Infants will repeat a new task many times allowing for repeated opportunities to use perceptual information to adapt their actions in pursuit of the present goals.

Corbetta et al (2018) argue that this infant learning is enhanced by the embedded processes of exploration (trying different variations of the behavior) and selection (reproducing what works).

These embedded exploration and selection processes provide the fundamental mechanism by which the discovery and formation of new behaviours occur.

“Via repeated cycles of perception and action, new skills form, existing behaviors are updated and refined, and the diversification of behavior unfolds as skills are applied to an increasing number of situations.

We argue that this repeating cycle of perception and action and the processes of exploration and selection embedded within provide meaningful experiences to create valuable and effective interactions within the environment, which ultimately will lead to tuning our interactions more closely to our intended goals.”

Perception and action and exploration and selection are important for the discovery of one’s own action capabilities, for the discovery of actions’ outcomes on the physical world, and for the provision of unique learning opportunities not only for acquiring knowledge about the world, but also for learning how to better act within it in the moment. This process involves a constant mapping between perception and action, in relation to the features of the environment and the goal to be attained."

Perception and action and the embedded processes of exploration (trying different variations of the behavior) and selection (reproducing what works) play a primary role in this rapid transition in skills.
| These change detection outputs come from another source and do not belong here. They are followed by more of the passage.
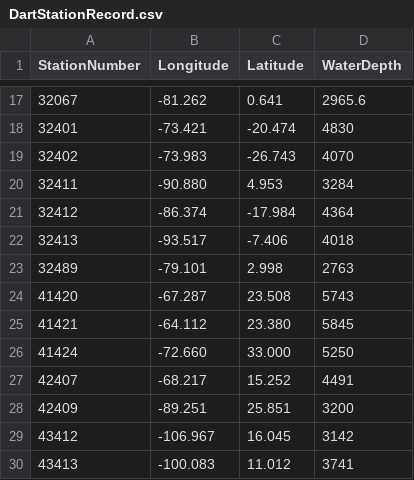
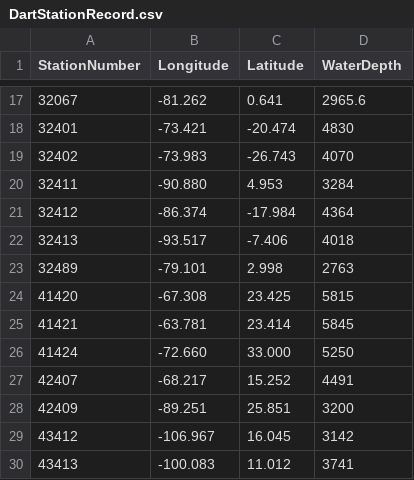
Before and after one commit to TheaperDeng/TsunamiDataDownload, a CSV file: cache/DartStationRecord.csv, drawn as a sheet; only a part is shown, gaps mark what is left out.

```diff
--- a/cache/DartStationRecord.csv
+++ b/cache/DartStationRecord.csv
@@ -23,4 +23,4 @@ StationNumber,Longitude,Latitude,WaterDepth
 32489,-79.101,2.998,2763
-41420,-67.287,23.508,5743
-41421,-64.112,23.380,5845
+41420,-67.308,23.425,5815
+41421,-63.781,23.414,5845
 41424,-72.660,33.000,5250
```
Also changed, not shown: cache/earthquake.csv, 16 other files.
  • Via repeated cycles of perception and action, new skills form, existing behaviors are updated and refined, and the diversification of behavior unfolds as skills are applied to an increasing number of situations.
  • Perception and action and exploration and selection are important for the discovery of one’s own action capabilities, for the discovery of actions’ outcomes on the physical world, and for the provision of unique learning opportunities not only for acquiring knowledge about the world, but also for learning how to better act within it in the moment. This process involves a constant mapping between perception and action, in relation to the features of the environment and the goal to be attained.

“As newborns use their available eye muscle strength and control to attend to objects or people moving through their space, they push their systems, bit by bit, to go farther, to see more and longer. These repeated cycles of moving and perceiving the consequences lead, over time, to sufficient control of head and neck muscles to lift the head and eyes upward, leading to new, interesting things to explore. Their efforts have cascading effects, enabling more and longer movements through greater distances, toward objects, people, and sounds that attract them. Bit by bit, the foundation takes shape and expands for discovering new concepts, consistencies, and motor control.” Ulrich 2010


References 

Corbetta, D., Dimercurio, A., Wiener, R. F., Connell, J. P., & Clark, M. (2018). How Perception and Action Fosters Exploration and Selection in Infant Skill Acquisition. Advances in Child Development and Behavior (Vol. 55, pp. 1–29).

Fuster, J. M. (2018). Upper processing stages of the perception-action cycle, (May 2004). doi:10.1016/j.tics.2004.02.004

Oudeyer PY, Smith LB. How Evolution May Work Through Curiosity-Driven Developmental Process. Top Cogn Sci. 2016 Apr;8(2):492-502.

Ulrich B. D. (2010). Opportunities for early intervention based on theory, basic neuroscience, and clinical science. Physical therapy, 90(12), 1868–1880. doi:10.2522/ptj.20100040

von Hofsten C, Rosander K. The Development of Sensorimotor Intelligence in Infants. Adv Child Dev Behav. 2018;55:73-106. doi: 10.1016/bs.acdb.2018.04.003.

Epub 2018 May 21. Review. PubMed PMID: 30031439.